Last night Pomegranate; music by Kye Marshall, words by Amanda Hale, opened at Buddies in Bad Times. Inspired by the Villa of Mysteries in Pompeii, it tells the story of two lesbian lovers. Cass has broken up with Suzy in 1980s Toronto. She visits Pompeii as a tourist and is carried back in time to meet her lover in a previous incarnation in the Temple of Isis. There’s a whole act dealing with the Mysteries, Cassia and Suli’s burgeoning relationship and the attempt by the Roman state to suppress the religion. Then Vesuvius erupts. Fast forward to Act 2 in a lesbian bar in Toronto. Suzy, an immigrant from some unspecified war zone is pressured by her family to break up with Cass. There’s a slightly surreal byt dramatically satisfying epilogue where modern Cass reunites with Roman Sulli in the ruins of Pompeii.
We went back last night for a second look at Shanawdithit. We were sitting up much closer to the stage area this time and that did bring out some things I hadn’t noticed so much before. It also made the role of the chorus much clearer. That said I don’t think I’d write anything much different to my original review if I were doing so again. But there are some additional thoughts that I want to share:
There’s been a lot of new opera in Toronto at the moment and a lot of it has had either an Indigenous or a Queer angle; likely reflecting funding bodies trying to encourage diversity of various types. The latest one to come my way is Pomegranate which will play at Buddies in Bad Times from June 5th to 9th. It’s a lesbian chamber opera from librettist Amanda Hale and composer Kye Marshall and it’s a first opera for both of them.
The ninth edition of Tapestry’s celebration of their back catalogue happened last night in the Ernest Balmer Studio. This year’s mentors are Jacqueline Woodley and Andrea Grant.
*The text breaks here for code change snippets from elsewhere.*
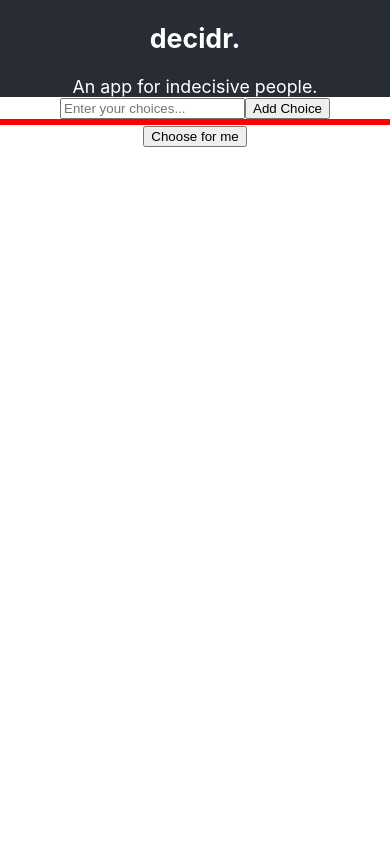
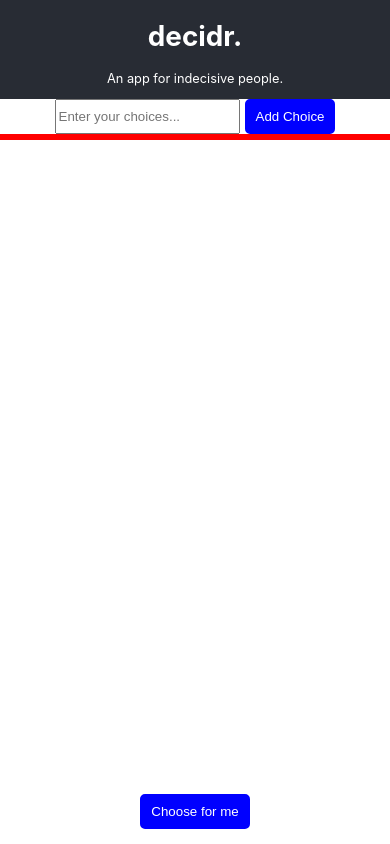
Before and after one commit to garanico/decidr-app, a React (Create React App) app: page /#/ in a window 390 px wide. Built offline with nearby package versions, Linux system fonts and the light colour scheme.

Commit message:
feat(responsive style): add responsive styling #3

```diff
--- a/src/App.css
+++ b/src/App.css
@@ -1,52 +1,105 @@
-.App {
-  text-align: center;
+*{
+  box-sizing: border-box;
 }
 
-.App-header {
+.App {
+  display:flex;
+  flex-direction: column;
+  text-align: center;
+  max-height: 100vh;
+}
+
+.header {
   background-color: #282c34;
-  /* min-height: 100vh; */
-  display: flex;
+  color: white;
   flex-direction: column;
   align-items: center;
   justify-content: center;
-  font-size: calc(10px + 2vmin);
-  color: white;
 }
 
-.App-link {
-  color: #61dafb;
+.title {
+  color: white;
+  font-size: calc(20px + 2vmin);
+  margin: 3 0 0 0;
 }
 
-.Input-form {
-  display: flex;
+.tagline{
+  margin: 0 3 0 0;
+  font-size: calc(5px + 2vmin);
+}
+
+.input {
+  /* display: flex; */
+  margin: 3 0 0 0;
+  height: 35px;
 
 }
-
-.input-field {
-  margin-right: 10px;
-  height: 30px;
+.add-btn {
+  background-color: blue;
+  border:blue 5px solid;
+  border-radius: 5px;
+  color: white;
+  height: 35px;
+  margin-left: 5px;
 }
 
-.add-btn {
+main{
+  overflow: hidden;
+}
+
+footer{
+  height: 50px;
+}
+
+.choose-btn{
   background-color: blue;
-  border-color:blue;
+  border:blue 5px solid;
   border-radius: 5px;
-  border-style: solid;
   color: white;
-  height: 30px;
+  height: 35px;
 }
 
 .list-container{
-  border-color:red;
-  border-style: solid;
-  align-items: 'center';
-  justify-content: 'flex-start';
+  overflow: auto;
+  display: flex;
+  flex-direction: column;
+  border:red solid;
+  text-align: center;
+  margin: 0 auto;
+  padding: 0;
+  align-items: center;
 }
 
-.choose-btn{
+
+.list-item{
+  border:chartreuse 5px solid;
+	text-align: left;
+  width: 250px;
+  list-style: none;
+  margin: 20px;
+  flex-wrap: wrap;
+  word-break: break-all ;
+}
+
+
+@media screen and (max-width: 500px) {
+
+  .App {
+    height: 100vh;
+  }
+
+.header {
+  flex: 0 0 auto;
 
 }
+main{
+  flex: 1 1 auto;
+}
 
-.tagline{
-  margin: 0;
+footer{
+  flex: 0 0  auto;
 }
+.choose-btn{
+  border-style: solid;
+}
+}
--- a/src/components/Header.js
+++ b/src/components/Header.js
@@ -5,8 +5,8 @@ function Header() {
 
     return (
         <>
-        <header className="App-header">
-        <h2>decidr.</h2>
+        <header className="header">
+        <h1 className="title">decidr.</h1>
         <p className="tagline">An app for indecisive people.</p>
       </header>
       </>
--- a/src/components/InputForm.js
+++ b/src/components/InputForm.js
@@ -21,60 +21,10 @@ function InputForm({ listContainer, setListContainer }) {
             />
            <button
             type="submit"
-            className="btn"
+            className="add-btn"
             onClick={formSubmit}>Add Choice</button>
         </form>
     )
 }
 
 export default InputForm
-
-
-
-
-// function InputForm() {
-
-
-//     // const [listContainer, setListContainer] = useState(["item 1", "item 2", "item 3"]);
-//     // const {input, setInput} = useState('');
-
-//     // const handleSubmit = e => {
-//     //     e.preventDefault();
-
-//     //     const addToList = () => {
-//     //         setListContainer([...listContainer, { item: input}])
-//     //     }
-//     // }
-
-//     // const addToList = () => {
-//     //     setListContainer([...listContainer, { item: input}])
-//     }
-
-//     return (
-//         <>
-
-
-
-
-
-
-
-
-
-
-
-//         {/* <form className="input-form" onSubmit={handleSubmit}>
-//             <input
-//             type="text"
-//             placeholder="Enter your choices..."
-//             value={input}
-//             name="text"
-//             className="input-field"
-//             />
-//             <button className="add-btn">Add Choice</button>
-//         </form> */}
-//         </>
-//     );
-// }
-
-// export default InputForm
--- a/src/components/List.js
+++ b/src/components/List.js
@@ -4,14 +4,14 @@ import '../App.css';
 
 function List({listContainer}) {
     const displayList = listContainer.map((item, index) => (
-        <div key={index}>{item}</div>
+        <li className="list-item"key={index}>{item}</li>
     ) )
 
     return (
-        <div className="list-container">
+        <ul className="list-container">
          {displayList}
 
-        </div>
+        </ul>
     )
 }
 
```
The emerging artists are Elisabeth Boudreault, Lindsay Connolly, Brianna DeSantis, Ryan Downey, Gabrielle French, Rebecca Gray, Lauren Halász, Rachel Krehm, Brittany Rae, Anne-Marie Ramos and Jennifer Routier with pianists Qiao Yi Miao Mu and Ryoko Hou.
Here’s the news that’s arrived in my inbox this week.
Toronto Alliance for the Performing Arts announced that from 2019 the DORA awards will be gender neutral. In categories where there has traditionally been “Best Performance by a Male” and “Best Performance by a Female” there will now be a single “Best Performance” award.
Tapestry’s new experimental show opened last night at the Ernest Balmer Studio. It’s a “mash up” of Persian classical music and hip hop around the theme of The Child and The Stranger, who turns out to be Lucifer. Lucifer seeks to show the child that authority and rules serve only to allow the powerful to abuse and punish others. This is explicated in six short scenes using the various musical resources and styles available.